They didn’t have the usual hip-hop braggadocio, but they did have unflappable confidence.  Each was supremely confident (not cocky) about their own abilities, and felt like with their combined might it was a wrap.  No way they couldn’t make it.

I feel the same way about what Hill and I have rolling right now.  It’s not a matter of if, it’s a matter of when.  I had forgotten this for a bit and spent a little too much time and effort focused solely on the comics side of what we’re trying to do.  We have other ambitions outside of just comics, and outside of just writing.  There’s no tunnel vision in our goals unless we put it in there.

Thanks, Drake, for being on TV this morning and having something to say.  The positivity is back.

TGIM – Nothing?

Ever have those days when you can’t seem to find anything to be happy about? Yeah, me too. Usually they end in a Y.

I’ve hit a critical point in my life/career and it’s not something I’m really comfortable blogging about. Let’s just say that frustrations have mounted and I’m trying to find the best direction to push out in so that I can get back to being happy and productive.

A lot of my struggles of late have to do with my own lack of appreciation for the work that I’m doing.

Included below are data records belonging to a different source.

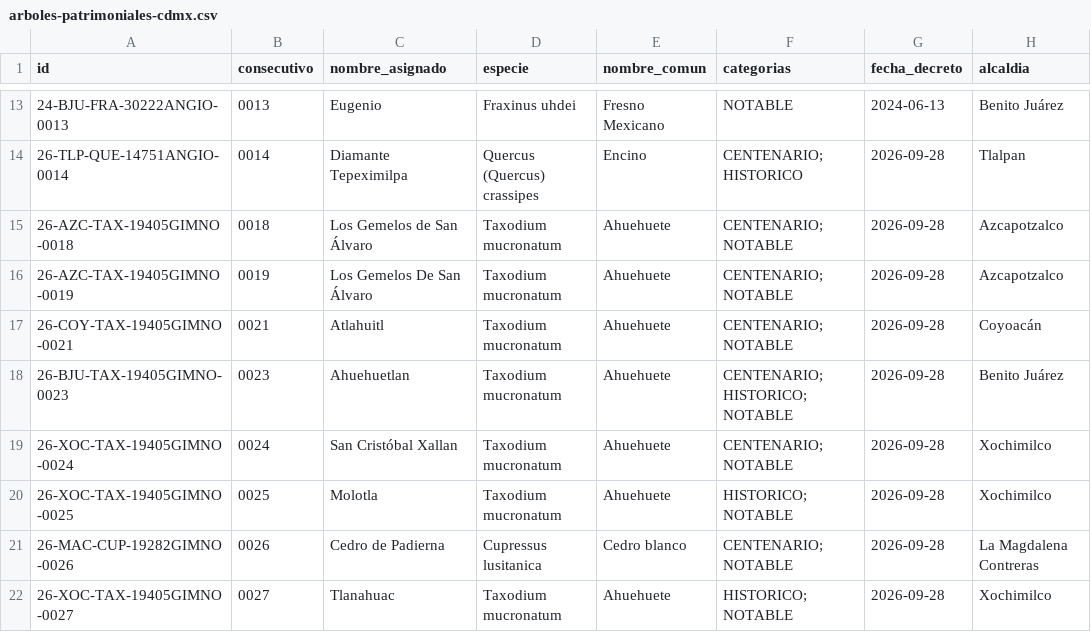
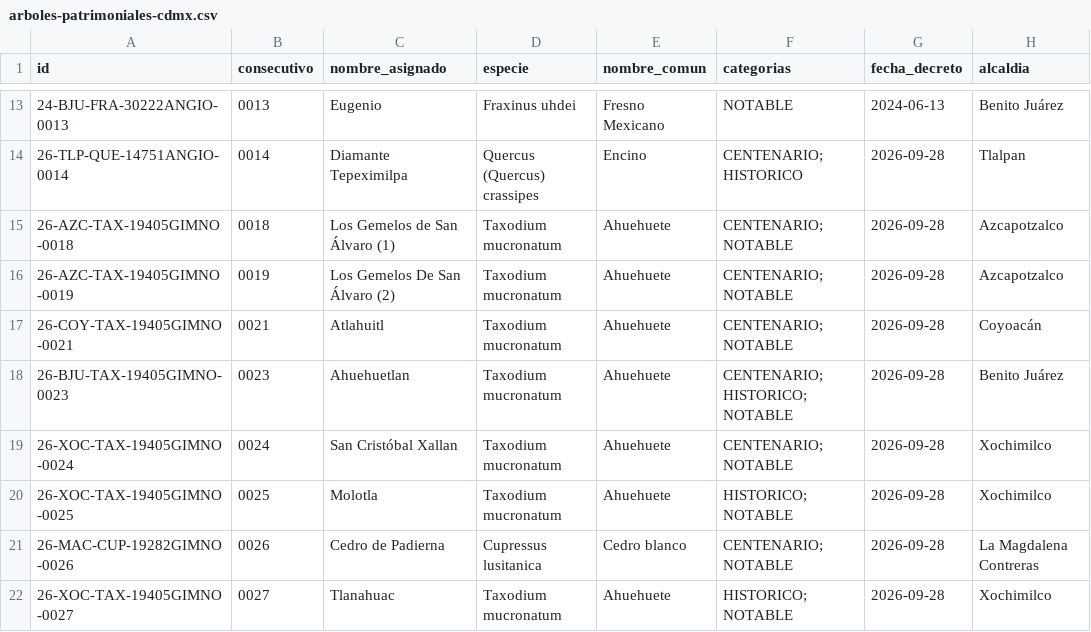
Before and after one commit to SedemaOficina/arboles-patrimoniales, a CSV file: docs/datos/arboles-patrimoniales-cdmx.csv, drawn as a sheet; only a part is shown, gaps mark what is left out; the diff names each change by its address in the sheet, - before the commit and + after, or states it on an @@ line.

Commit message:
Nombres distintos para los gemelos de San Álvaro
0018 y 0019 pasan a «Los Gemelos de San Álvaro (1)» y «(2)»; cambian sus direcciones. construir.sh retira las fichas viejas antes de armar para no dejar páginas huérfanas. Pendientes actualizados.

```diff
--- a/docs/datos/arboles-patrimoniales-cdmx.csv
+++ b/docs/datos/arboles-patrimoniales-cdmx.csv
-C15 (nombre_asignado): Los Gemelos de San Álvaro
+C15 (nombre_asignado): Los Gemelos de San Álvaro (1)
-C16 (nombre_asignado): Los Gemelos De San Álvaro
+C16 (nombre_asignado): Los Gemelos De San Álvaro (2)
```
Also changed, not shown: 37 other files.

I just don’t feel that I’m delivering the level that I want for myself and that people who pay me to write deserve. I always want to be better, but that’s not the issue here. I know when I’ve done my job and want more, and when I’ve come up short. I feel like everything is coming up short of late and I can’t seem to grab onto anything that feels like the goods.

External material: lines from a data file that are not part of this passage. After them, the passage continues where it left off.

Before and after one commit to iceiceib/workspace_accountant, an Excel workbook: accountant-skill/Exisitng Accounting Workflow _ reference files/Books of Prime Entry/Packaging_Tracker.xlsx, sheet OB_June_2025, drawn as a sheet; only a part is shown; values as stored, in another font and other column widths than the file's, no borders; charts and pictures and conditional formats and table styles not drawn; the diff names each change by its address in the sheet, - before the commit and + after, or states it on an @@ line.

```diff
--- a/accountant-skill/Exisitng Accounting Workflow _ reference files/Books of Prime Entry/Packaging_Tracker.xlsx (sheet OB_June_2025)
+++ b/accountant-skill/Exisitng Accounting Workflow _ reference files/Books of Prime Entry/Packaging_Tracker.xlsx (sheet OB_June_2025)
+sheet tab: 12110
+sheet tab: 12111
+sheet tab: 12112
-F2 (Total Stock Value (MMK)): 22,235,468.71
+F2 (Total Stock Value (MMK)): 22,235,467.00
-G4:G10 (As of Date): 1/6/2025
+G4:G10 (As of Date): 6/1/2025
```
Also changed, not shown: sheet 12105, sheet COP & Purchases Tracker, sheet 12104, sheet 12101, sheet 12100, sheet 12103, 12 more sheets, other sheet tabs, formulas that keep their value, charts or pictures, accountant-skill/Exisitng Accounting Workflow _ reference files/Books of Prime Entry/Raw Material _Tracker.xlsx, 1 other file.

I’ve got things to be happy about, but I can’t seem to remember that or focus on it. But tomorrow is another day, and another chance to get it right or do better. So maybe that’s today’s TGIM.

TGIM – 10 Fingers

I mentioned my hand was one of the things throwing me off my game of late.  I got the cast off on Thursday and despite x-rays looking just as bad to my lay eye as they did on the initial break, the doc says I’m good to go.  When he put me in the cast, he said the hardest part would be getting mobility back in my finger.  It would be painful, might require physical therapy, and would take some time.

Thursday was nothing but pain.  He showed me some simple exercises designed to stretch the tendons in my finger and I was supposed to do them at least once an hour.  They hurt like hell, with the one closest to the tip of my finger being excruciating and not showing any progress.  As I began to have a slightly movable finger, I became discouraged by the fact that I could only move it by pushing on it with the other hand.  Trying to do it on my own power was more painful than the exercises.

But then Sunday happened.  I slept in and worried that my fingers had been in the same position too long.  But as I got through the first couple exercises of the day, I realized my hand was moving – just a bit, but progress is progress.  It’s gotten better over the last day or so to the point where I can form 3/4 of a fist, and the exercises don’t hurt much at all.  My finger is starting to look like it might also one day straighten out.

And so we give thanks today, for my eventual return to two-handed glory.  There’s still a way to go to get back to full mobility, and my finger still looks swollen, but we’re on our way.  After this I need to get the strength back.  The weirdest part is re-introducing the finger into use.  I’ve been so used to using my ring and pinky on the left hand that even my un-hurt middle finger feels foreign.  I have to force myself to do things like type, turn pages, and pick up bags and other items just to get it back in the rhythm.

My spirits have lifted as the cast has come off, so I’m riding high these days.  Who knows.  Maybe the Hawks won’t even do anything to ruin that.

***
If you’re wondering about the image in the center above, that’s my shower glove, the XeroSox.  You actually suck out all the air from the glove once it’s on, providing a vacuum seal.  It’s exactly as crazy as it sounds, but it meant the difference between taking a bath or a one-handed normal(ish) shower.  And if you follow me on twitter, you’d have seen that fetish photo weeks ago.